A collection of a hundred tales by Boccaccio (published 1353), presented as stories told by a group of Florentines to while away ten days during a plague.
A collection of 100 novellas by Italian author Giovanni Boccaccio, probably begun in 1350 and finished in 1353.
Origin of decameron
Meaning "ten days", coined from Ancient Greek δέκα (deka, “ten”) and ἡμέρα (hēmerā, “day”).
They belong to that species of literature of which Boccaccio's Decameron and the queen of Navarre's Heptameron are, perhaps, the best known examples.
See also Dibdin's Bibliographical Decameron (1817), i.
The Heptameron, constructed, as its name indicates, on the lines of the Decameron of Boccaccio, consists of seventy-two short stories told to each other by a company of ladies and gentlemen who are stopped in the journey homewards from Cauterets by the swelling of a river.
Bandello's novels are esteemed the best of those written in imitation of the Decameron, though Italian critics find fault with them for negligence and inelegance of style.

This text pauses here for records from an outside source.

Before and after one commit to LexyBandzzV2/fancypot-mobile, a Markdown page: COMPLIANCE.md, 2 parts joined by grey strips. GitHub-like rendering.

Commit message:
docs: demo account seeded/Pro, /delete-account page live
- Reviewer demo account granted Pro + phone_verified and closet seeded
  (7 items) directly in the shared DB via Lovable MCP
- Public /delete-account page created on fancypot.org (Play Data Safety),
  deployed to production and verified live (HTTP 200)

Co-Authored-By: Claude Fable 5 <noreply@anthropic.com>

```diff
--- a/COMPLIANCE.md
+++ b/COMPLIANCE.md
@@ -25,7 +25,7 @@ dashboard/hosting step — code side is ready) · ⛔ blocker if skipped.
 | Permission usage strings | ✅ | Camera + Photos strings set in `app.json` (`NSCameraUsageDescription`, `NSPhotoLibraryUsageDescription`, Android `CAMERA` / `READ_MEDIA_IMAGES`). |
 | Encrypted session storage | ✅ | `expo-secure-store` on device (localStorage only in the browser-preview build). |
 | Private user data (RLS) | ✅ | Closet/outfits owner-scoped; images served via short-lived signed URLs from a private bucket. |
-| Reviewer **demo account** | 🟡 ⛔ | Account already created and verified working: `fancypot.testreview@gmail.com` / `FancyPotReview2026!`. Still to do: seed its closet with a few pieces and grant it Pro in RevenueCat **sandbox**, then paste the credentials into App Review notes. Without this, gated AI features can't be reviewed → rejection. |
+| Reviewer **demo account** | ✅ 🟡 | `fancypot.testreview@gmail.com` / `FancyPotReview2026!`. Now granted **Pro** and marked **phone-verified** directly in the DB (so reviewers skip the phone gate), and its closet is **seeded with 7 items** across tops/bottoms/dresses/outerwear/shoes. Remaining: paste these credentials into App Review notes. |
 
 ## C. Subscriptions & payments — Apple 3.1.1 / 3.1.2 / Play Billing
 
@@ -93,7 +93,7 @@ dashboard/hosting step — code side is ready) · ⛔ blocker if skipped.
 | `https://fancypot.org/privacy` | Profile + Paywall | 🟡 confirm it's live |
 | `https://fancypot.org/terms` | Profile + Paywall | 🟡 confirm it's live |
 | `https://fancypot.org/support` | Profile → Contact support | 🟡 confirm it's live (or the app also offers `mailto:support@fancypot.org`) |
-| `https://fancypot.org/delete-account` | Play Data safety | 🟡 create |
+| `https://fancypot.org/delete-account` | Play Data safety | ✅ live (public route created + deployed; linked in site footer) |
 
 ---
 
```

The Divine Comedy, the Canzoniere and the Decameron were works of monumental art, deriving neither form nor inspiration immediately from the classic's, but applying the originality of Italian genius Petrarch to matter drawn from previous medieval sources.